A. No. In order to satisfy the terminal rule, 40% of the qualification must be taken. Any two units in GCSE English Language will satisfy this rule. All units are available in the January and Summer series. If candidates wish to resit the written Controlled Assessment unit (GEN31), two new tasks must be produced which align with the themes set for the period of submission. Themes are set for each calendar year, therefore the themes identified for the January and Summer series are the same. The themes can be accessed at GCSE Controlled Assessment Themes 2018 - 2024

Q. How many times can a candidate sit a unit?

A. Candidates may resit each individual assessment unit once prior to certification. Candidates who have already cashed in and received a GCSE grade can resit each unit a further two times.
This is an important issue for consideration, as potentially there are four possible exam series in which candidates could enter for units: (i) January of Year 11,(ii) Summer of Year 11 and (iii) January of Year 12 and finally (iv) Summer of Year 12 . Therefore candidates and Centres should be judicious in their decision making for candidates wishing to enter. Candidates are free to resit any assessment units they choose to, having already been awarded a final grade. Presumably candidates will choose to do this in a bid to improve their final grade. In the event of a candidate choosing to resit units, they must adhere to the '40% terminal rule'; this rule dictates (as stipulated in the Specification, Section 4.1) that candidates studying the unitised GCSE English Language qualification must complete at least 40% of the overall assessment requirements as terminal assessment. This means that the weighting of the resit units they enter, as a final submission, must equate to 40% weighting of the overall GCSE English Language award.
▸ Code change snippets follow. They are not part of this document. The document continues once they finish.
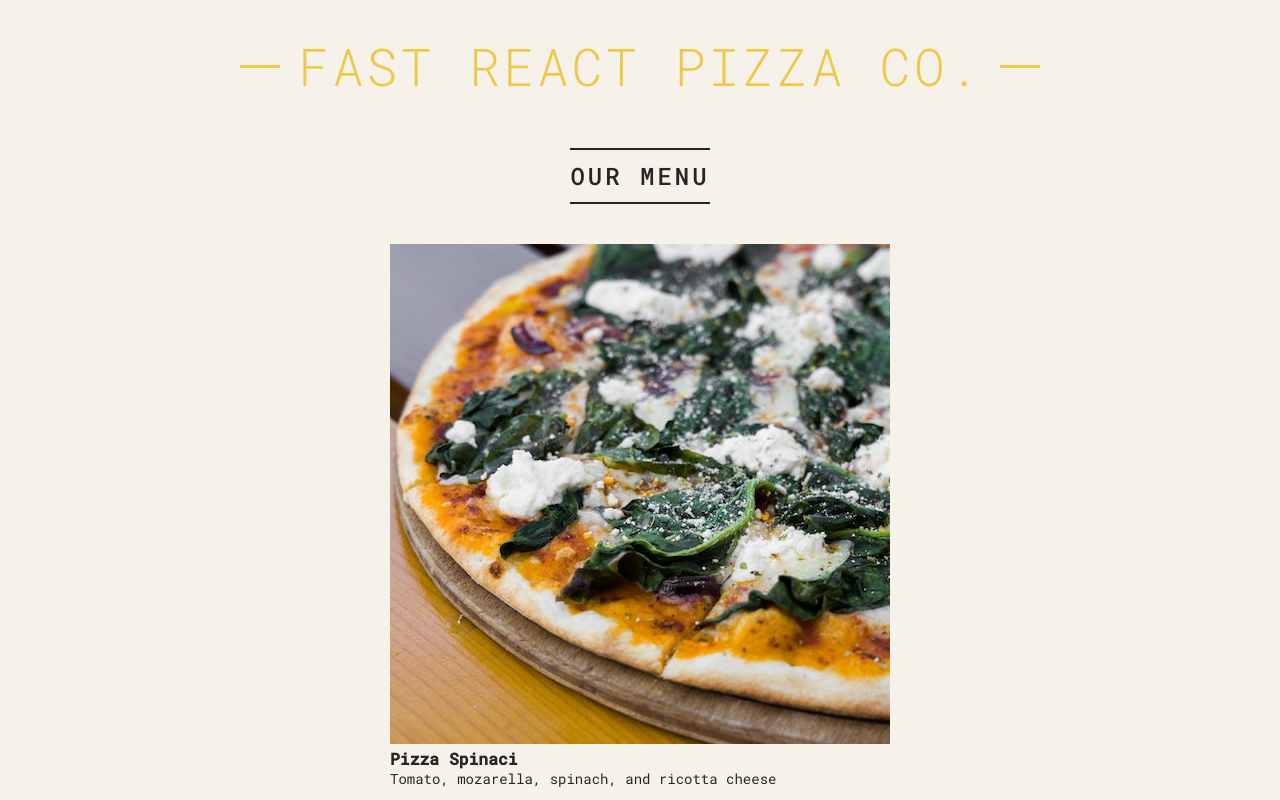
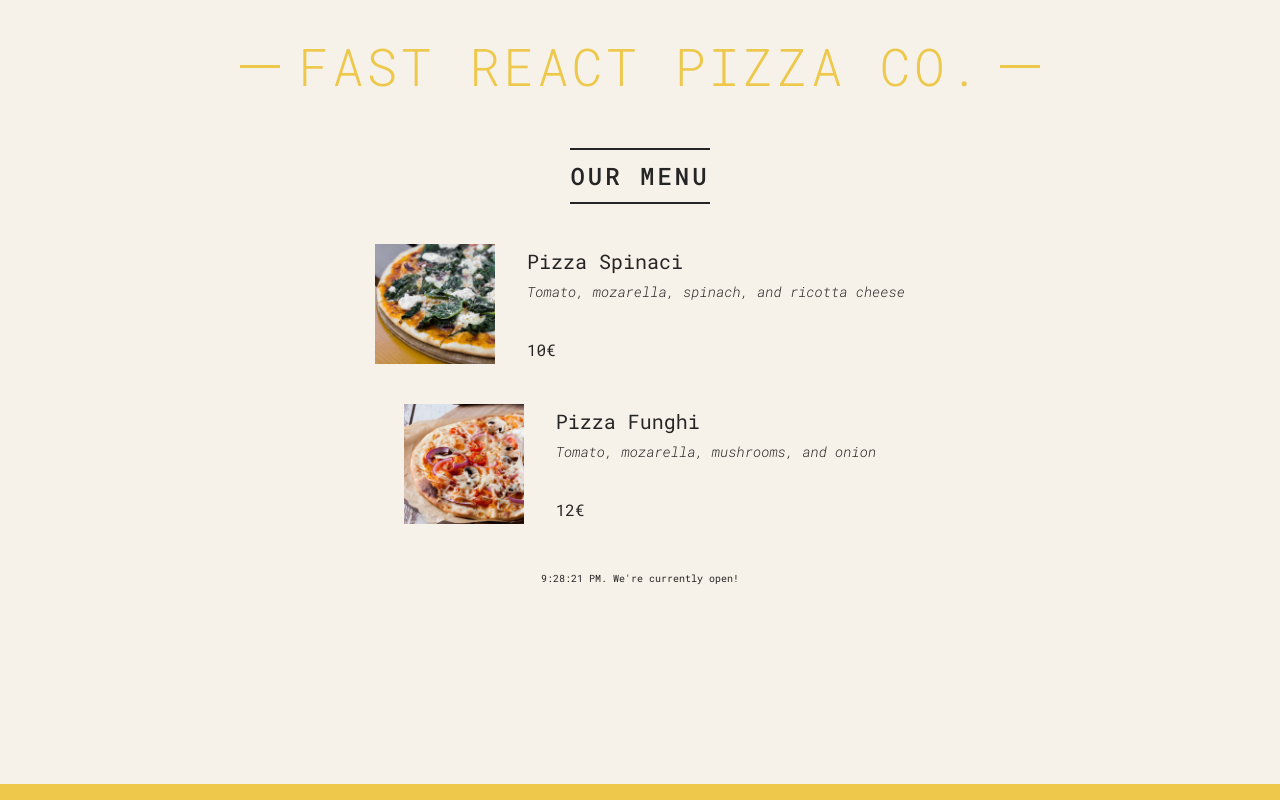
Before and after one commit to ceddevstudent89/Pizza-menu, a React (Vite) app in the folder pizza-menu/: page / in a window 1280 px wide. Shown: the top 800 px of the page. Built offline with nearby package versions, Linux system fonts and the light colour scheme.

Commit message:
Ajout props dans le composant Pizza

```diff
--- a/pizza-menu/src/App.jsx
+++ b/pizza-menu/src/App.jsx
@@ -72,11 +72,34 @@
   return (
     <main className="menu">
       <h2>Our menu</h2>
-      <Pizza />
-      <Pizza />
-      <Pizza />
-      <Pizza />
+      <Pizza
+        name="Pizza Spinaci"
+        ingredients="Tomato, mozarella, spinach, and ricotta cheese"
+        photoName="pizzas/spinaci.jpg"
+        price={10}
+      />
+
+      <Pizza
+        name="Pizza Funghi"
+        ingredients="Tomato, mozarella, mushrooms, and onion"
+        photoName="pizzas/funghi.jpg"
+        price={12}
+      />
     </main>
+  );
+}
+
+function Pizza(props) {
+  console.log(props);
+  return (
+    <div className="pizza">
+      <img src={props.photoName} alt={props.name} />
+      <div>
+        <h3>{props.name}</h3>
+        <p>{props.ingredients}</p>
+        <span>{props.price}€</span>
+      </div>
+    </div>
   );
 }
 
@@ -93,13 +116,3 @@
     <footer>{new Date().toLocaleTimeString()}. We're currently open!</footer>
   );
 }
-
-function Pizza() {
-  return (
-    <footer className="footer">
-      <img src="pizzas/spinaci.jpg" alt="Pizza spinaci" />
-      <h3>Pizza Spinaci</h3>
-      <p>Tomato, mozarella, spinach, and ricotta cheese</p>
-    </footer>
-  );
-}
```
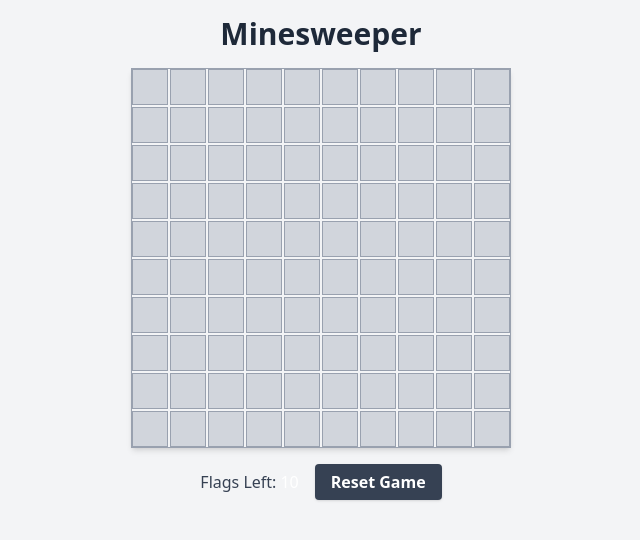
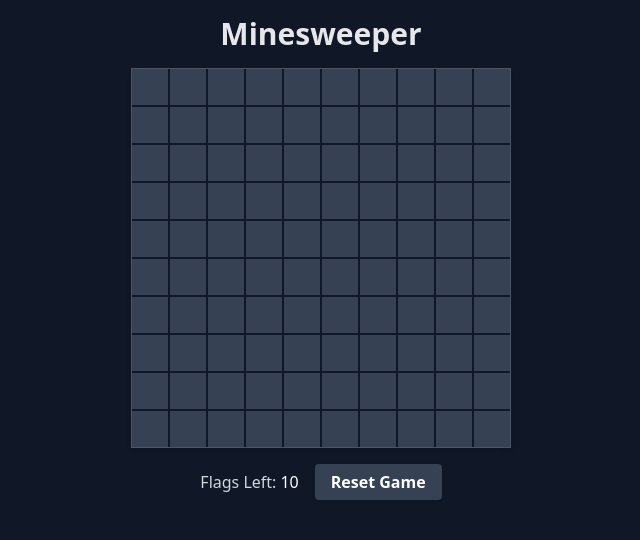
Before and after one commit to Daserec/Atlas_Item_00010_React, a React (Vite) app: page / in a window 1280 px wide. Shown: the top 540 px of the page, without its empty margins (319-959 px from the left). Built offline with nearby package versions, Linux system fonts and the light colour scheme.

Commit message:
Fix: only dark mode. On click the toast closes

```diff
--- a/src/App.tsx
+++ b/src/App.tsx
@@ -154,7 +154,10 @@ const MinesweeperGame = () => {
         if (newBoard[row][col].isMine) {
             setIsGameOver(true);
             setBoard(revealBoard(board));
-            toast.error("Ups! You hit a mine. Game Over", {
+            toast.error(
+                <div onClick={() => toast.dismiss()}>
+                    <p>Ups! You hit a mine. Game Over</p>
+                </div>, {
                 duration: 5000,
             });
             return;
@@ -164,7 +167,10 @@ const MinesweeperGame = () => {
         if (checkWinCondition(newBoard)) {
             setIsGameWon(true);
             setBoard(revealBoard(board));
-            toast.success("Congratulations! You've cleared the minefield.", {
+            toast.success(
+                <div onClick={() => toast.dismiss()}>
+                    <p>Congratulations! You've cleared the minefield.</p>
+                </div>, {
                 duration: 5000,
             });
         }
@@ -196,6 +202,7 @@ const MinesweeperGame = () => {
         setIsGameOver(false);
         setIsGameWon(false);
         setFlagsLeft(INITIAL_FLAGS);
+        toast.dismiss();
     };
 
     // Animation Variants
@@ -234,11 +241,11 @@ const MinesweeperGame = () => {
     }, [flagsLeft]);
 
     return (
-        <div className="flex flex-col items-center justify-start min-h-screen bg-gray-100 dark:bg-gray-900">
-            <h1 className="text-3xl mt-4 font-bold mb-4 text-gray-800 dark:text-gray-200">Minesweeper</h1>
+        <div className="flex flex-col items-center justify-start min-h-screen bg-gray-100 bg-gray-900">
+            <h1 className="text-3xl mt-4 font-bold mb-4 text-gray-200">Minesweeper</h1>
 
             <div
-                className="grid gap-0.5 border border-gray-400 dark:border-gray-600 shadow-md mb-4"
+                className="grid gap-0.5 border border-gray-600 shadow-md mb-4"
                 style={{
                     gridTemplateColumns: `repeat(${BOARD_SIZE}, minmax(24px, 36px))`, // Responsive tile size
                     maxWidth: '90vw', // Responsive board width
@@ -253,11 +260,11 @@ const MinesweeperGame = () => {
                             animate="visible"
                             whileHover={(!isGameOver && !isGameWon) ? "hover" : {}}
                             className={cn(
-                                "aspect-square flex items-center justify-center border border-gray-400 dark:border-gray-700 select-none",
+                                "aspect-square flex items-center justify-center border border-gray-700 select-none",
                                 {
-                                    'bg-gray-300 dark:bg-gray-700': !tile.isRevealed && !tile.isFlagged,
-                                    'bg-gray-200 dark:bg-gray-800': tile.isRevealed,
-                                    'bg-yellow-400 dark:bg-yellow-600': tile.isFlagged,
+                                    'bg-gray-700': !tile.isRevealed && !tile.isFlagged,
+                                    'bg-gray-800': tile.isRevealed,
+                                    'bg-yellow-600': tile.isFlagged,
                                     'cursor-pointer': (!tile.isRevealed && !tile.isFlagged && !isGameOver && !isGameWon),
                                     'cursor-not-allowed': tile.isRevealed || tile.isFlagged || isGameOver || isGameWon,
                                 }
@@ -296,7 +303,7 @@ const MinesweeperGame = () => {
                 ))}
             </div>
             <div className="flex items-center justify-center w-full max-w-[90vw]">
-                <div className="text-gray-700 dark:text-gray-300 select-none flex items-center gap-1 mr-4">
+                <div className="text-gray-300 select-none flex items-center gap-1 mr-4">
                     <span>Flags Left: </span>
                     <motion.span
                         variants={flagsLeftVariants}
@@ -317,7 +324,7 @@ const MinesweeperGame = () => {
                     </Button>
                 </motion.div>
             </div>
-            <Toaster richColors position="top-center" closeButton={true} />
+            <Toaster richColors position="top-center" />
         </div>
     );
 };
```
Q. Can candidates retain the marks in units in which they are pleased and happy with their performance and grade awarded?

A. Yes, candidates are free to 'carry forward' the mark they have been awarded for units sat and submitted. If they do not wish to resit, in order to improve their mark, then they can simply consider this as a secure mark. This is the case for the lifetime of the specification.

Q. Is it possible for students to study and complete GCSE Language in Year 11, and study and complete GCSE Literature in Year 12?

A. That is a decision for schools to make. From a CCEA perspective there is nothing to stop schools from doing this except for the first year of teaching (2010) as the first full award for both subjects is not until 2012.

Unit 3

Q. Where can I find examples of eulogies that focus on ideas, items or the living?
A. You can access a wide range of eulogies (a speech that praises someone or something highly) on the internet, specifically www.youtube.com . Speeches about the recipients of lifetime achievement awards, for example, meet the criteria for a eulogy. You may find sections of the following examples useful:

Matt Damon praising teachers and the teaching profession
youtube.com

Michelle Obama praising US Presidential candidate Hillary Clinton
youtube.com

Steven Spielberg praising composer John Williams
youtube.com

Q. Can I use poetry or drama texts as the basis for Unit 3 Task 2?

A. Yes. Centres can choose extracts from a play or novel or one or more poems for Task 2. The stimulus material selected must have an appropriate level of demand so that students can access the Competence Level that reflects their ability. The write up time is 60 minutes and this should also be considered when selecting stimulus material.